“Today VKontakte was transferred under the full control of Igor Sechin and Alisher Usmanov,” Durov said, referring to a recent rift the company had with authorities.

Durov's dismissal follows a series of events associated with a number of alleged speculations about him leaving his post.

The 29-year-old entrepreneur announced earlier this month that he had withdrawn his resignation as the company’s CEO, after initially stating that he was leaving on April 1. Posting his resignation on April Fool's Day was a hint that it wasn’t final, Durov said.

“Since it came to my knowledge that my resignation at this moment can create unnecessary risks for our company, I intend to remain and serve as the CEO,” Durov wrote in a letter to the board, as quoted by Forbes. In his April Fool's Day resignation message, Durov said he was leaving, as it was becoming increasingly difficult “to defend those principles which were once part of the basis of our social network.”

The company's executive director, Dmitry Sergeyev, said in a Monday statement that despite Durov's claims, the entrepreneur did not formally withdraw his resignation. “Despite the comments that followed and the discussions...unfortunately it was not withdrawn,” Sergeyev said, as quoted by Vedomosti.

In January, Pavel Durov sold his 12 percent stake in the social network. This sparked rumors that he was planning to leave his post as chief executive. Earlier this month, Durov claimed he was forced to sell his shares back in January following a rift with the Russian Security Service.

Vkontakte logo and home page. (RIA Novosti/Vladimir Trefilov)
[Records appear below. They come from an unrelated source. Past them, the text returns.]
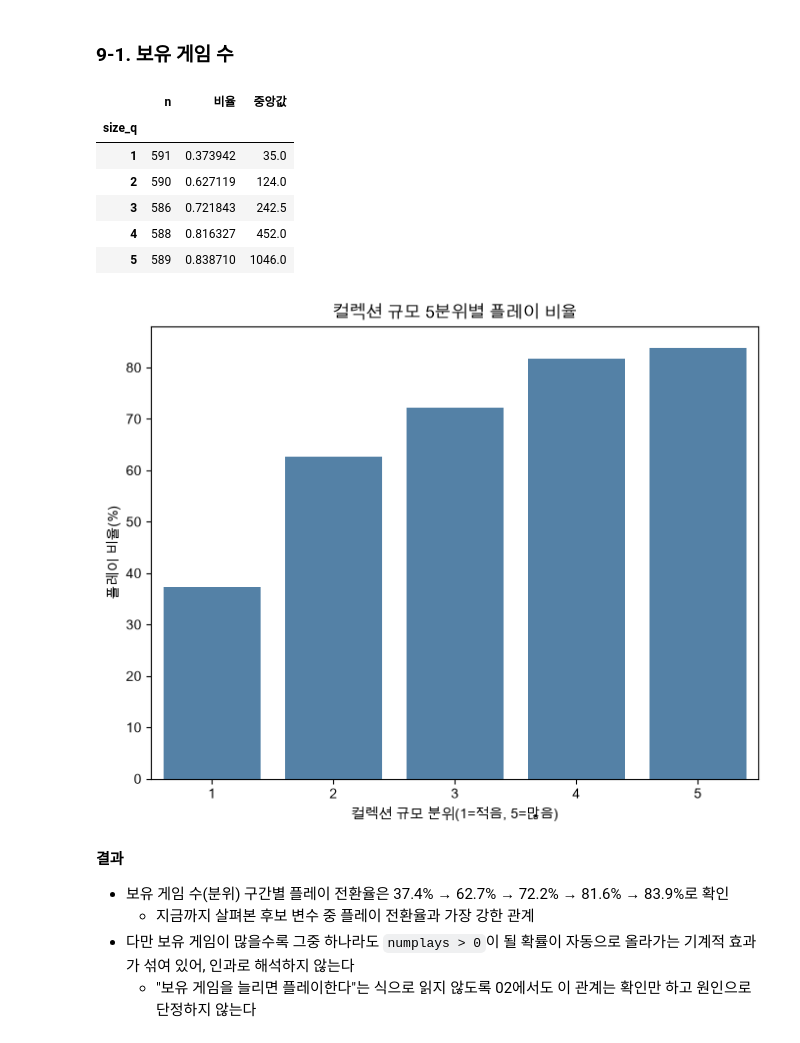
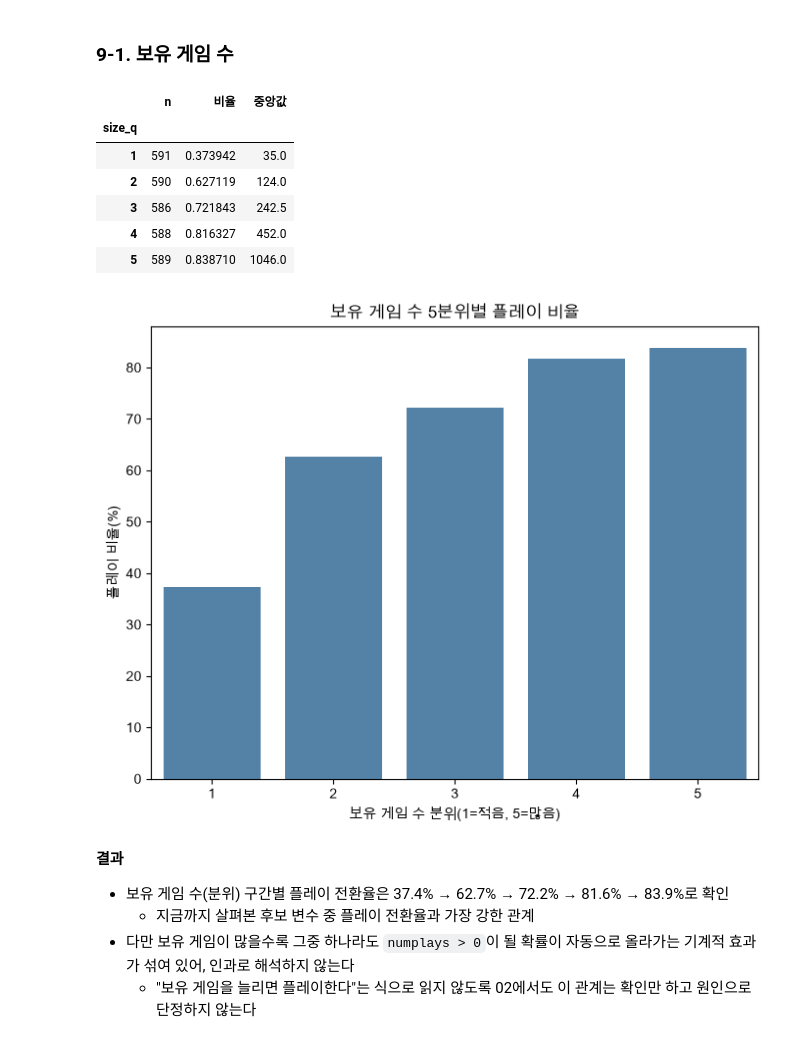
Before and after one commit to GH-Door/bgg-user-analytics, a Jupyter notebook: jupyter/01.EDA.ipynb, the cells around one changed output. Saved outputs shown, nothing was run; the diff lists cells and outputs as text; code cells hidden in the pictures.

```diff
--- a/jupyter/01.EDA.ipynb
+++ b/jupyter/01.EDA.ipynb
@@ -1575,23 +1575,23 @@ plt.show()
 # %%
 by_user["size_q"] = pd.qcut(by_user["n_owned"], 5, labels=[1, 2, 3, 4, 5])
 size_conv = by_user.groupby("size_q", observed=True).agg(n=("is_player", "size"), 비율=("is_player", "mean"), 중앙값=("n_owned", "median"))
 display(size_conv)
 
 plt.figure(figsize=(8, 6))
 sns.barplot(x=size_conv.index.astype(str), y=size_conv["비율"] * 100, color="steelblue")
-plt.title("컬렉션 규모 5분위별 플레이 비율")
-plt.xlabel("컬렉션 규모 분위(1=적음, 5=많음)")
+plt.title("보유 게임 수 5분위별 플레이 비율")
+plt.xlabel("보유 게임 수 분위(1=적음, 5=많음)")
 plt.ylabel("플레이 비율(%)")
 plt.show()
 # %% [output]
 |  | n | 비율 | 중앙값 |
 | size_q |  |  |  |
 | 1 | 591 | 0.373942 | 35.0 |
 | 2 | 590 | 0.627119 | 124.0 |
 | 3 | 586 | 0.721843 | 242.5 |
 | 4 | 588 | 0.816327 | 452.0 |
 | 5 | 589 | 0.838710 | 1046.0 |
-[figure, old version]
+[figure, new version]
 # %% [markdown]
 **결과**
 - 보유 게임 수(분위) 구간별 플레이 전환율은 37.4% → 62.7% → 72.2% → 81.6% → 83.9%로 확인
```
Also changed, not shown: 2 other files.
Recently, Durov made waves by publicly refusing to share personal data of VKontakte users with the Russian Security Service, in particular details of people involved in organizing the Ukrainian protest movement that led to a coup in February.

“Our response has been and remains a categorical refusal – Russian jurisdiction does not extend to Ukrainian users of VKontakte,” Durov wrote at the time. “Giving personal details of Ukrainians to Russian authorities would not only be against the law, but also a betrayal of all those millions of people in Ukraine who have trusted us.”

Durov founded VKontakte in 2006 with an interface similar to Facebook. It became Russia’s leading social network and now has over 61 million active users in Russia and over 100 million worldwide. It is ahead of its rival, Odnoklassniki, which has 54 million Russian users, according to researcher ComScore. Facebook has 13 million users in Russia.

The social network became hugely popular among Russian speakers for its virtually unlimited access to videos and music freely uploaded by other users, which often infringes on international copyrights.

Durov is an enigmatic figure and a successful entrepreneur who has largely managed to stay away from the public eye, despite occasional gestures such as throwing paper airplanes made of money out the window of the VKontakte offices in St Petersburg. Last year, he was accused of running over a policeman and even had his home and office searched.

VKontakte is now controlled by billionaire Alisher Usmanov's Mail Group, which holds 52 percent of the company shares. The remaining 48 percent is controlled by investment group United Capital Partners.